Therefore, *D* = Ψ^{H}(*s*_{c} + *s*_{n}). Since the radar target signal *x* is sparse, Eq. (13) shows that \( {\sigma}_1^2,\cdots, {\sigma}_L^2 \) are *L* targets’ projections on the dictionary basis. When the *i*-th line (1 ≤ *i* ≤ *L*) element 1 of Φ_{1} is multiplied by \( {\sigma}_i^2 \) and *D*, the results are all 0 except *D* multiplied by the *i*-th element 1 of Φ_{1}. Good noise reduction performance is thus achieved. The noise reduction performance increases with increasing *M*. Through the CD of the echo signal, the sampling rate is reduced. Additionally, a storage space savings of 1/*l* is achieved, and the direct detection of the compressed signal is realized without reconstruction.

### 2.4 SVDD model

Currently, the classifier is divided into a one-class classifier and a multiclass classifier according to the number of categories of training samples [38]. The multiclass classifiers are used mainly for classification problems where the training samples are sufficient and the data of different categories are relatively balanced. Different types of training samples are needed to construct the classification function, and the sample classification is achieved by determining the optimization points between different categories. A one-class classifier is mainly used in scenarios where multiple types of training samples cannot be obtained or are too expensive to obtain. This classifier needs a training sample from only one target category. The training sample of this category is used to construct a closed cover. The unknown test sample is determined as a target or non-target. An SVDD is often used in the field of abnormal data detection and is a very typical classifier. In the training phase, training samples from only one type of target are needed to obtain the optimal classification surface [36]. Assuming that the radius of the hypersphere found in the high-dimensional feature space is *R*_{ϕ} and that the sphere center vector of the hypersphere is *a*_{ϕ} , the expression for any point on the hypersphere *ϕ*(*x*_{i}) is \( {\left\Vert \phi \left({x}_i\right)-{a}_{\phi}\right\Vert}^2={R}_{\phi}^2 \). Therefore, the solution process for the optimal classification surface of the SVDD can be expressed as
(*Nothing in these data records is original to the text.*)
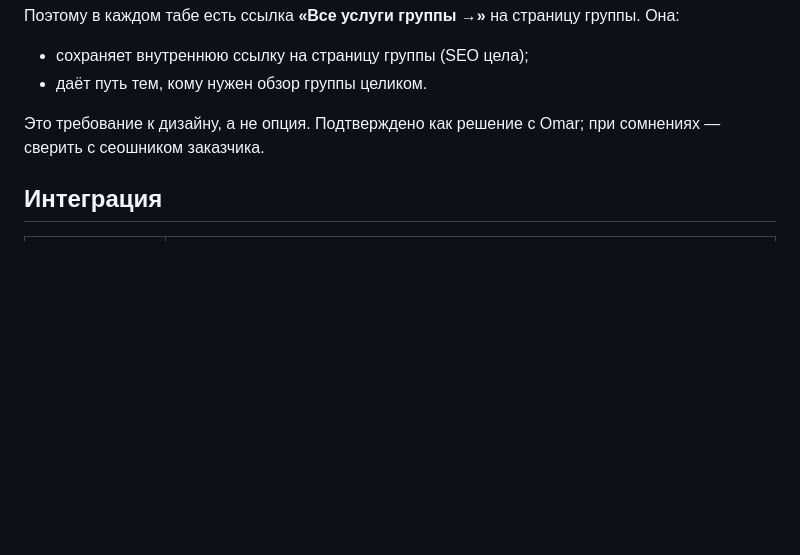
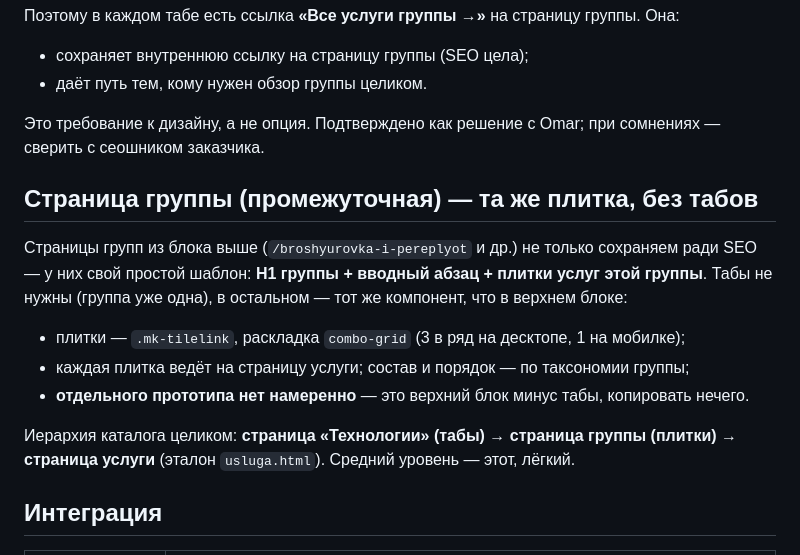
Before and after one commit to omarmardanov/mdmprint-catalog, a Markdown page: docs/TEHNOLOGII_TOP.md, the part around the change. GitHub-like rendering; blank space fills up the shorter version.

Commit message:
Доки: описана промежуточная страница группы (плитки без табов)
Групповая страница (/broshyurovka-i-pereplyot и др.) фигурировала только в SEO-разделе
как «не осиротить». Добавлено описание её вёрстки: H1 группы + интро + плитки услуг на
том же .mk-tilelink, что и верхний блок, но без табов. Отдельного прототипа нет намеренно —
это верхний блок минус табы. Зафиксирована иерархия каталога: Технологии(табы) →
группа(плитки) → услуга(эталон). Кросс-ссылка из TEMPLATES.md.

Co-Authored-By: Claude Opus 4.8 (1M context) <noreply@anthropic.com>

```diff
--- a/docs/TEHNOLOGII_TOP.md
+++ b/docs/TEHNOLOGII_TOP.md
@@ -25,6 +25,19 @@
 
 Это требование к дизайну, а не опция. Подтверждено как решение с Omar; при сомнениях — сверить
 с сеошником заказчика.
+
+## Страница группы (промежуточная) — та же плитка, без табов
+
+Страницы групп из блока выше (`/broshyurovka-i-pereplyot` и др.) не только сохраняем ради SEO —
+у них свой простой шаблон: **H1 группы + вводный абзац + плитки услуг этой группы**. Табы не нужны
+(группа уже одна), в остальном — тот же компонент, что в верхнем блоке:
+
+- плитки — `.mk-tilelink`, раскладка `combo-grid` (3 в ряд на десктопе, 1 на мобилке);
+- каждая плитка ведёт на страницу услуги; состав и порядок — по таксономии группы;
+- **отдельного прототипа нет намеренно** — это верхний блок минус табы, копировать нечего.
+
+Иерархия каталога целиком: **страница «Технологии» (табы) → страница группы (плитки) → страница
+услуги** (эталон `usluga.html`). Средний уровень — этот, лёгкий.
 
 ## Интеграция
 
```
Also changed, not shown: docs/TEMPLATES.md (+5 -0 lines).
$$ \left\{\begin{array}{l}\min\;{\mathtt{R}}_{\phi}^2+\mathtt{C}\sum \limits_{\mathtt{i}=1}^l{\xi}_i\\ {}s.t.{\left\Vert \phi \left({x}_i\right)-{a}_{\phi}\right\Vert}^2\le {\mathtt{R}}_{\phi}^2+{\xi}_i,{\xi}_i\ge 0,i=1,2,\cdots, l\end{array}\right. $$

(14)
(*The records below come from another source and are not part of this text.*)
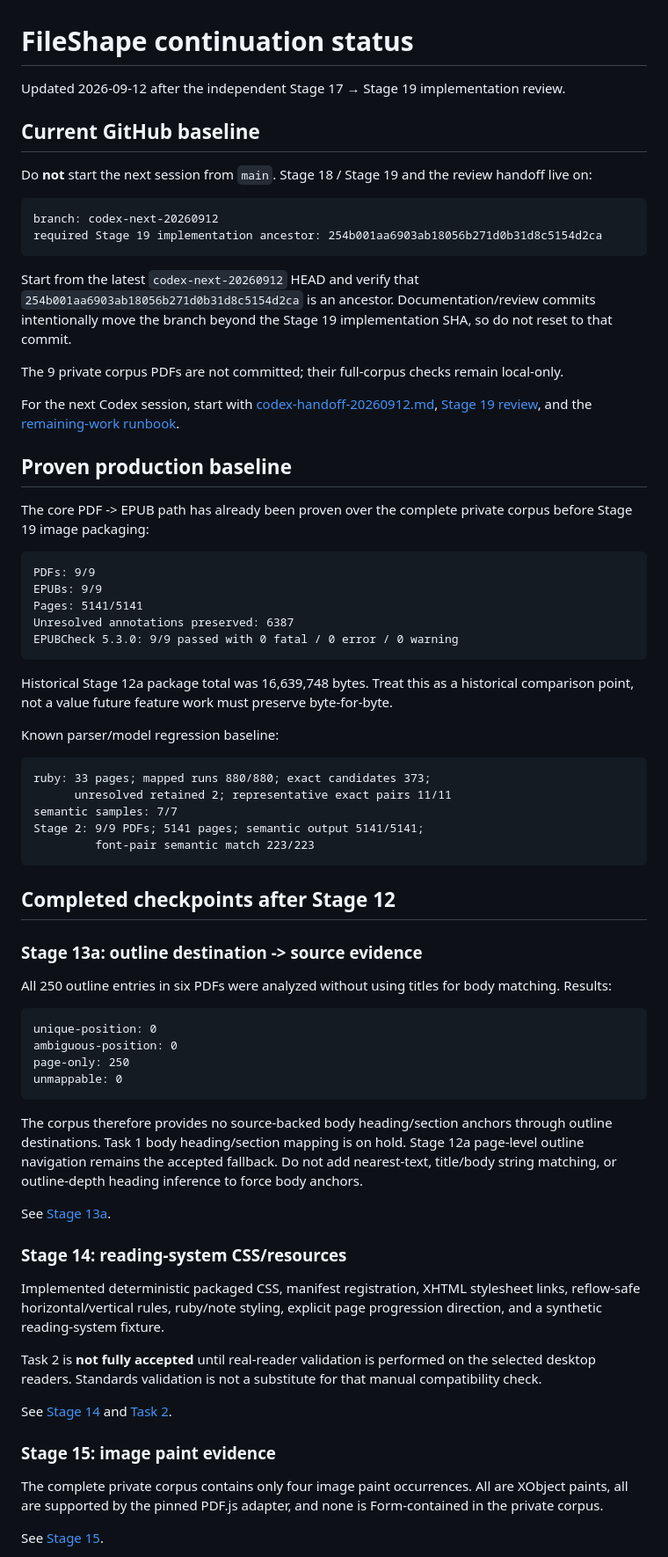
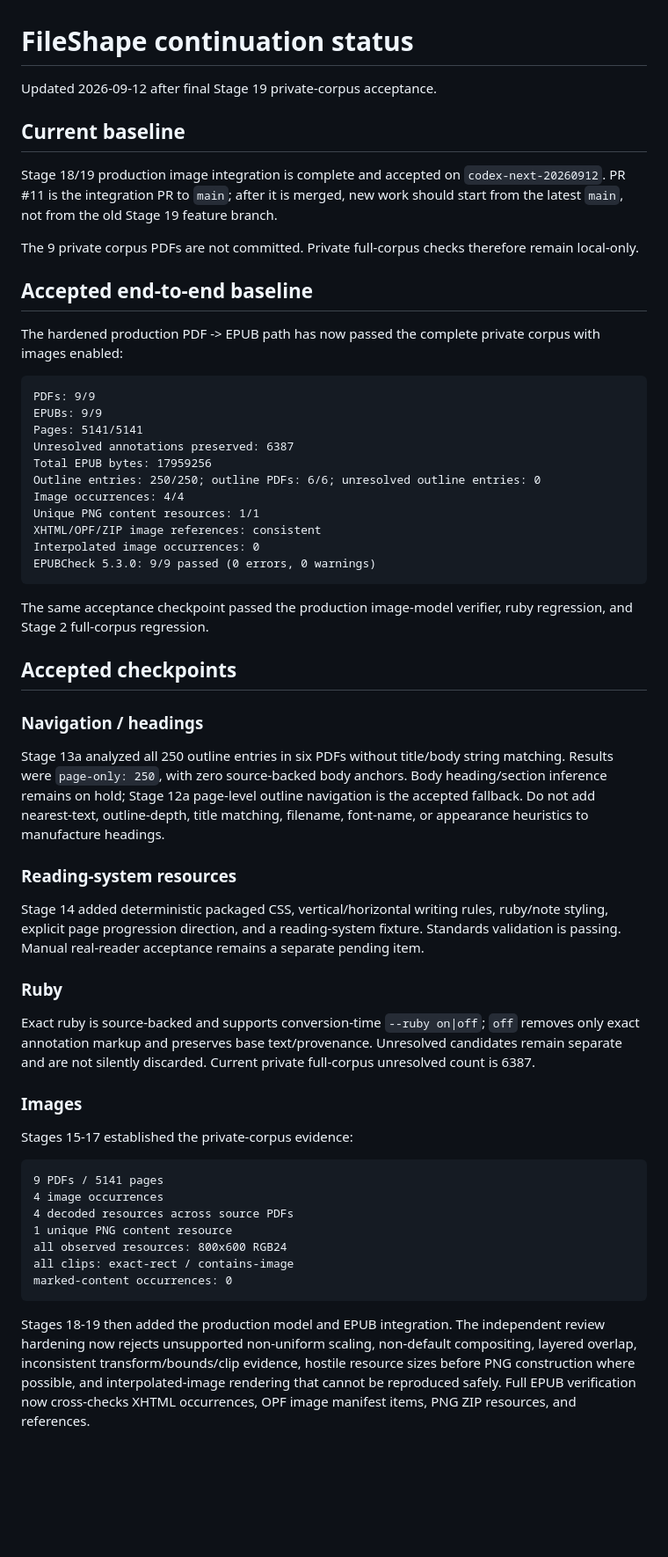
Before and after one commit to BKrepublic/fileshape, a Markdown page: docs/continuation-status.md, the part around one of its changes. Shown at 88% size. Drawn GitHub-style; blank space fills up the shorter version.

Commit message:
docs: advance continuation status past Stage 19

````diff
--- a/docs/continuation-status.md
+++ b/docs/continuation-status.md
@@ -1,74 +1,60 @@
 # FileShape continuation status
 
-Updated 2026-09-12 after the independent Stage 17 → Stage 19 implementation review.
+Updated 2026-09-12 after final Stage 19 private-corpus acceptance.
 
-## Current GitHub baseline
+## Current baseline
 
-Do **not** start the next session from `main`. Stage 18 / Stage 19 and the review handoff live on:
+Stage 18/19 production image integration is complete and accepted on `codex-next-20260912`. PR #11 is the integration PR to `main`; after it is merged, new work should start from the latest `main`, not from the old Stage 19 feature branch.
 
-```text
-branch: codex-next-20260912
-required Stage 19 implementation ancestor: 254b001aa6903ab18056b271d0b31d8c5154d2ca
-```
+The 9 private corpus PDFs are not committed. Private full-corpus checks therefore remain local-only.
 
-Start from the latest `codex-next-20260912` HEAD and verify that `254b001aa6903ab18056b271d0b31d8c5154d2ca` is an ancestor. Documentation/review commits intentionally move the branch beyond the Stage 19 implementation SHA, so do not reset to that commit.
+## Accepted end-to-end baseline
 
-The 9 private corpus PDFs are not committed; their full-corpus checks remain local-only.
-
-For the next Codex session, start with [codex-handoff-20260912.md](codex-handoff-20260912.md), [Stage 19 review](stage19-review.md), and the [remaining-work runbook](remaining-work/README.md).
-
-## Proven production baseline
-
-The core PDF -> EPUB path has already been proven over the complete private corpus before Stage 19 image packaging:
+The hardened production PDF -> EPUB path has now passed the complete private corpus with images enabled:
 
 ```text
 PDFs: 9/9
 EPUBs: 9/9
 Pages: 5141/5141
 Unresolved annotations preserved: 6387
-EPUBCheck 5.3.0: 9/9 passed with 0 fatal / 0 error / 0 warning
+Total EPUB bytes: 17959256
+Outline entries: 250/250; outline PDFs: 6/6; unresolved outline entries: 0
+Image occurrences: 4/4
+Unique PNG content resources: 1/1
+XHTML/OPF/ZIP image references: consistent
+Interpolated image occurrences: 0
+EPUBCheck 5.3.0: 9/9 passed (0 errors, 0 warnings)
 ```
 
-Historical Stage 12a package total was 16,639,748 bytes. Treat this as a historical comparison point, not a value future feature work must preserve byte-for-byte.
+The same acceptance checkpoint passed the production image-model verifier, ruby regression, and Stage 2 full-corpus regression.
 
-Known parser/model regression baseline:
+## Accepted checkpoints
+
+### Navigation / headings
+
+Stage 13a analyzed all 250 outline entries in six PDFs without title/body string matching. Results were `page-only: 250`, with zero source-backed body anchors. Body heading/section inference remains on hold; Stage 12a page-level outline navigation is the accepted fallback. Do not add nearest-text, outline-depth, title matching, filename, font-name, or appearance heuristics to manufacture headings.
+
+### Reading-system resources
+
+Stage 14 added deterministic packaged CSS, vertical/horizontal writing rules, ruby/note styling, explicit page progression direction, and a reading-system fixture. Standards validation is passing. Manual real-reader acceptance remains a separate pending item.
+
+### Ruby
+
+Exact ruby is source-backed and supports conversion-time `--ruby on|off`; `off` removes only exact annotation markup and preserves base text/provenance. Unresolved candidates remain separate and are not silently discarded. Current private full-corpus unresolved count is 6387.
+
+### Images
+
+Stages 15-17 established the private-corpus evidence:
 
 ```text
-ruby: 33 pages; mapped runs 880/880; exact candidates 373;
-      unresolved retained 2; representative exact pairs 11/11
-semantic samples: 7/7
-Stage 2: 9/9 PDFs; 5141 pages; semantic output 5141/5141;
-         font-pair semantic match 223/223
+9 PDFs / 5141 pages
+4 image occurrences
+4 decoded resources across source PDFs
+1 unique PNG content resource
+all observed resources: 800x600 RGB24
+all clips: exact-rect / contains-image
+marked-content occurrences: 0
 ```
 
-## Completed checkpoints after Stage 12
+Stages 18-19 then added the production model and EPUB integration. The independent review hardening now rejects unsupported non-uniform scaling, non-default compositing, layered overlap, inconsistent transform/bounds/clip evidence, hostile resource sizes before PNG construction where possible, and interpolated-image rendering that cannot be reproduced safely. Full EPUB verification now cross-checks XHTML occurrences, OPF image manifest items, PNG ZIP resources, and references.
 
-### Stage 13a: outline destination -> source evidence
-
-All 250 outline entries in six PDFs were analyzed without using titles for body matching. Results:
-
-```text
-unique-position: 0
-ambiguous-position: 0
-page-only: 250
-unmappable: 0
-```
-
-The corpus therefore provides no source-backed body heading/section anchors through outline destinations. Task 1 body heading/section mapping is on hold. Stage 12a page-level outline navigation remains the accepted fallback. Do not add nearest-text, title/body string matching, or outline-depth heading inference to force body anchors.
-
-See [Stage 13a](stage13a-outline-source-evidence.md).
-
-### Stage 14: reading-system CSS/resources
-
-Implemented deterministic packaged CSS, manifest registration, XHTML stylesheet links, reflow-safe horizontal/vertical rules, ruby/note styling, explicit page progression direction, and a synthetic reading-system fixture.
-
-Task 2 is **not fully accepted** until real-reader validation is performed on the selected desktop readers. Standards validation is not a substitute for that manual compatibility check.
-
-See [Stage 14](stage14-reading-system-css.md) and [Task 2](remaining-work/02-reading-systems.md).
-
-### Stage 15: image paint evidence
-
-The complete private corpus contains only four image paint occurrences. All are XObject paints, all are supported by the pinned PDF.js adapter, and none is Form-contained in the private corpus.
-
-See [Stage 15](stage15-image-evidence.md).
-
````
Also changed, not shown: other parts of docs/continuation-status.md (+33 -101 lines).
in which *l* is the number of sample points, *C* is the penalty coefficient, and *ξ*_{i} is the Lagrange multiplier corresponding to the *i*-th sample. With the Lagrange multiplier method, we can obtain the dual optimization problem

$$ \left\{\begin{array}{l}\max \sum \limits_{i=1}^l{\beta}_i\mathtt{K}\left({\mathtt{x}}_i,{\mathtt{x}}_j\right)\hbox{-} \sum \limits_{i=1}^l\sum \limits_{j=1}^l{\beta}_i{\beta}_j\mathtt{K}\left({\mathtt{x}}_{\mathtt{i}},{\mathtt{x}}_{\mathtt{j}}\right)\\ {}s.t.\sum \limits_{i=1}^l{\beta}_i=1,{\beta}_i\in \left[0,C\right],i=1,2,\cdots, l\end{array}\right. $$
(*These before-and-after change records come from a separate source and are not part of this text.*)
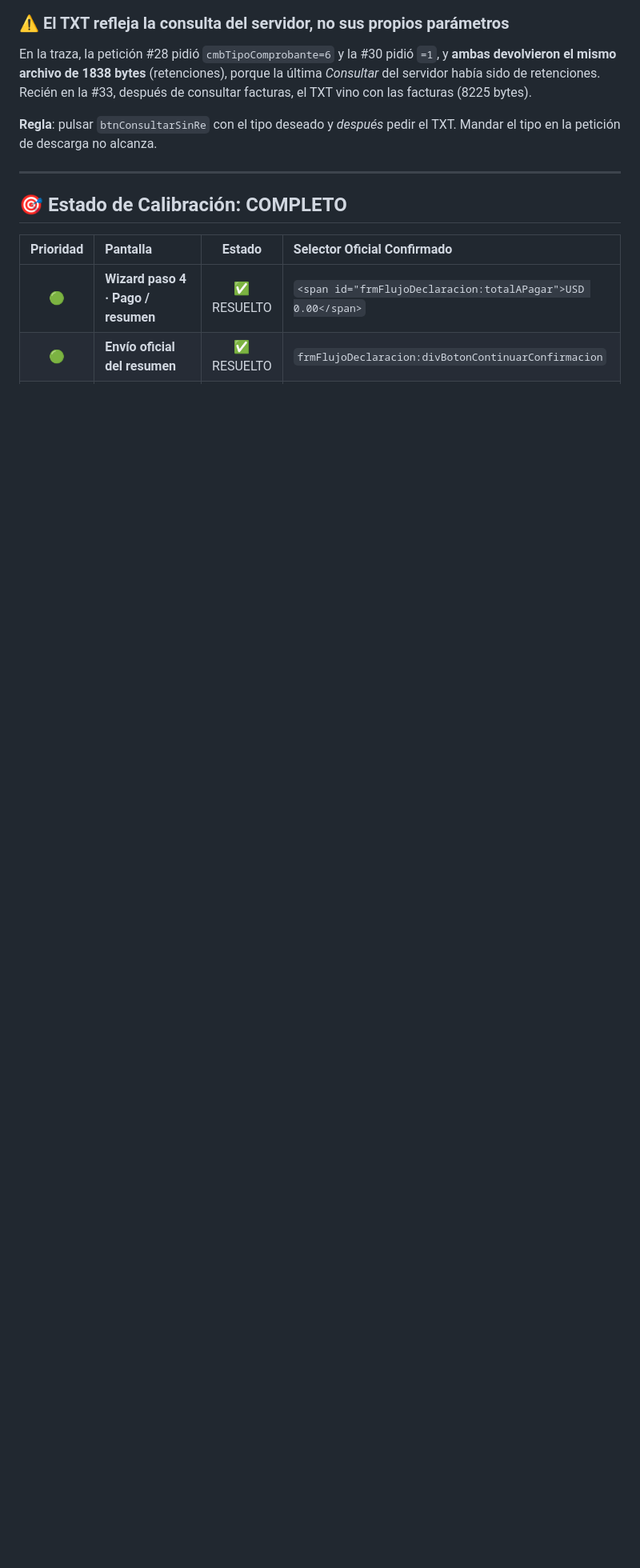
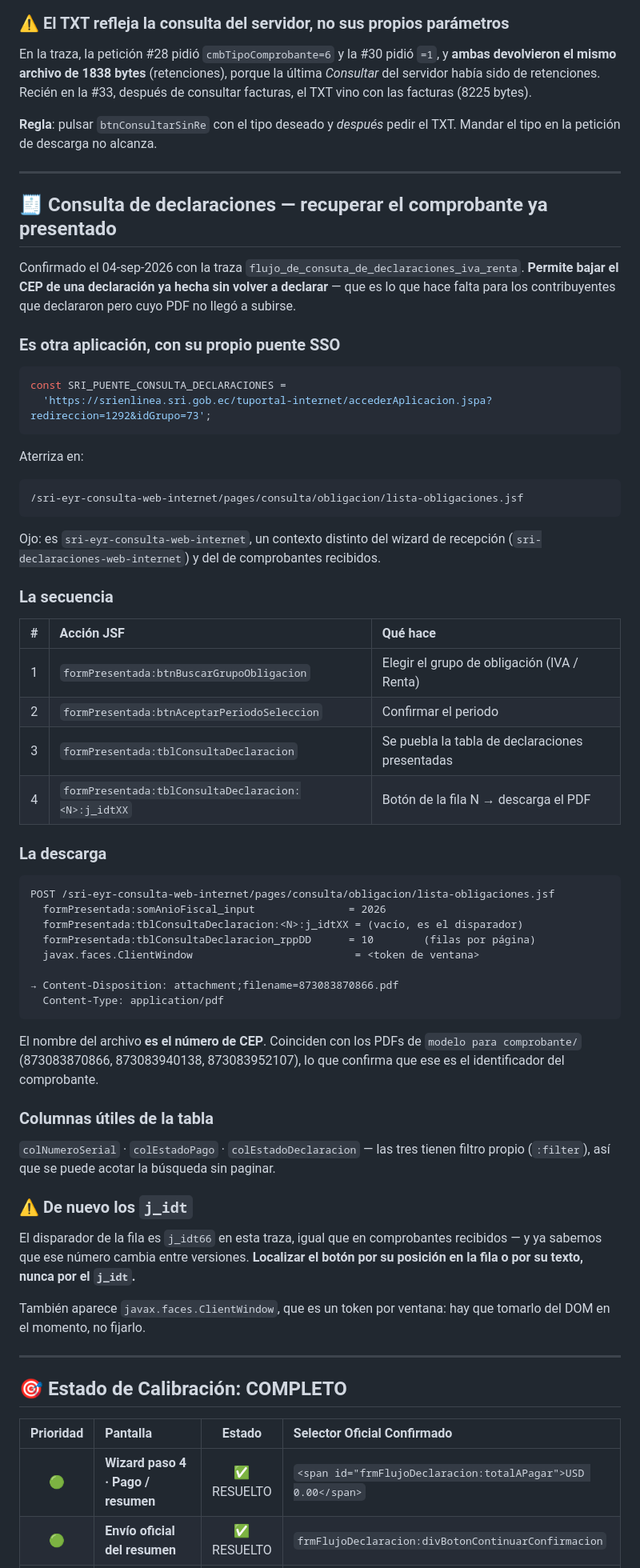
Before and after one commit to musicelelemento-hash/santiagocordova.com, a Markdown page: extenciones web/_EVIDENCIA_SRI/BIBLIA_PANTALLAS_SRI.md, the part around the change. Shown at 80% size. GitHub-like rendering; blank space fills up the shorter version.

Commit message:
Biblia: consulta de declaraciones — cómo bajar el CEP ya presentado
Confirmado con la traza flujo_de_consuta_de_declaraciones_iva_renta. Es el
camino para recuperar el comprobante de una declaración ya hecha sin volver a
declararla, que es justo lo que necesitan los contribuyentes que declararon
pero cuyo PDF no llegó a subirse por el CORS.

Es otra aplicación, con su propio puente SSO:
  accederAplicacion.jspa?redireccion=1292&idGrupo=73
  → /sri-eyr-consulta-web-internet/pages/consulta/obligacion/lista-obligaciones.jsf

Secuencia: btnBuscarGrupoObligacion → btnAceptarPeriodoSeleccion →
tblConsultaDeclaracion (se puebla) → el botón de la fila descarga el PDF, con
Content-Disposition attachment;filename=<CEP>.pdf.

El nombre del archivo es el número de CEP, y coincide con los PDFs sueltos de
"modelo para comprobante", lo que confirma el identificador.

Anotado también que el disparador de fila vuelve a ser un j_idt volátil, y que
aparece javax.faces.ClientWindow, un token por ventana que hay que leer del DOM
en el momento y no fijar.

Co-Authored-By: Claude Opus 5 <noreply@anthropic.com>

````diff
--- a/extenciones web/_EVIDENCIA_SRI/BIBLIA_PANTALLAS_SRI.md
+++ b/extenciones web/_EVIDENCIA_SRI/BIBLIA_PANTALLAS_SRI.md
@@ -605,6 +605,71 @@ TXT. Mandar el tipo en la petición de descarga no alcanza.
 
 ---
 
+## 🧾 Consulta de declaraciones — recuperar el comprobante ya presentado
+
+Confirmado el 04-sep-2026 con la traza `flujo_de_consuta_de_declaraciones_iva_renta`.
+**Permite bajar el CEP de una declaración ya hecha sin volver a declarar** — que
+es lo que hace falta para los contribuyentes que declararon pero cuyo PDF no
+llegó a subirse.
+
+### Es otra aplicación, con su propio puente SSO
+
+```javascript
+const SRI_PUENTE_CONSULTA_DECLARACIONES =
+  'https://srienlinea.sri.gob.ec/tuportal-internet/accederAplicacion.jspa?redireccion=1292&idGrupo=73';
+```
+
+Aterriza en:
+
+```
+/sri-eyr-consulta-web-internet/pages/consulta/obligacion/lista-obligaciones.jsf
+```
+
+Ojo: es `sri-eyr-consulta-web-internet`, un contexto distinto del wizard de
+recepción (`sri-declaraciones-web-internet`) y del de comprobantes recibidos.
+
+### La secuencia
+
+| # | Acción JSF | Qué hace |
+| :---: | :--- | :--- |
+| 1 | `formPresentada:btnBuscarGrupoObligacion` | Elegir el grupo de obligación (IVA / Renta) |
+| 2 | `formPresentada:btnAceptarPeriodoSeleccion` | Confirmar el periodo |
+| 3 | `formPresentada:tblConsultaDeclaracion` | Se puebla la tabla de declaraciones presentadas |
+| 4 | `formPresentada:tblConsultaDeclaracion:<N>:j_idtXX` | Botón de la fila N → descarga el PDF |
+
+### La descarga
+
+```
+POST /sri-eyr-consulta-web-internet/pages/consulta/obligacion/lista-obligaciones.jsf
+  formPresentada:somAnioFiscal_input               = 2026
+  formPresentada:tblConsultaDeclaracion:<N>:j_idtXX = (vacío, es el disparador)
+  formPresentada:tblConsultaDeclaracion_rppDD      = 10        (filas por página)
+  javax.faces.ClientWindow                          = <token de ventana>
+
+→ Content-Disposition: attachment;filename=873083870866.pdf
+  Content-Type: application/pdf
+```
+
+El nombre del archivo **es el número de CEP**. Coinciden con los PDFs de
+`modelo para comprobante/` (873083870866, 873083940138, 873083952107), lo que
+confirma que ese es el identificador del comprobante.
+
+### Columnas útiles de la tabla
+
+`colNumeroSerial` · `colEstadoPago` · `colEstadoDeclaracion` — las tres tienen
+filtro propio (`:filter`), así que se puede acotar la búsqueda sin paginar.
+
+### ⚠️ De nuevo los `j_idt`
+
+El disparador de la fila es `j_idt66` en esta traza, igual que en comprobantes
+recibidos — y ya sabemos que ese número cambia entre versiones. **Localizar el
+botón por su posición en la fila o por su texto, nunca por el `j_idt`.**
+
+También aparece `javax.faces.ClientWindow`, que es un token por ventana: hay
+que tomarlo del DOM en el momento, no fijarlo.
+
+---
+
 ## 🎯 Estado de Calibración: COMPLETO
 
 | Prioridad | Pantalla | Estado | Selector Oficial Confirmado |
````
(15)

in which the kernel function *K*(*x*_{i}, *x*_{j}) = *ϕ*^{T}(*x*_{i})*ϕ*(*x*_{i}) and *β*_{i} is the Lagrange multiplier. In the process of solving the dual optimization problem, the expression of the sphere center vector of the hypersphere is obtained:

$$ {a}_{\phi }=\sum \limits_{i=1}^l{\beta}_i\phi \left({x}_i\right) $$

(16)

With the Lagrange multiplier and any support vector on the hypersphere *ϕ*(*x*), the radius of the hypersphere can be obtained:

$$ {\displaystyle \begin{array}{c}{R}_{\phi }=K\left(x,x\right)-2\sum \limits_{i=1}^l{\beta}_iK\left({x}_i,x\right)\\ {}+\sum \limits_{i=1}^l\sum \limits_{j=1}^l{\beta}_i{\beta}_jK\left({x}_i,{x}_j\right)\end{array}} $$

(17)

Any sample point *x* becomes *ϕ*(*x*) after being mapped to the high-dimensional feature space, and the decision-making method is

$$ {f}_{\phi }(x)={\left\Vert \phi (x)-{a}_{\phi}\right\Vert}^2-{R}_{\phi}^2 $$

(18)

When *f*_{ϕ}(*x*) ≤ 0, *x* is the target sample. Otherwise, *x* is an abnormal sample.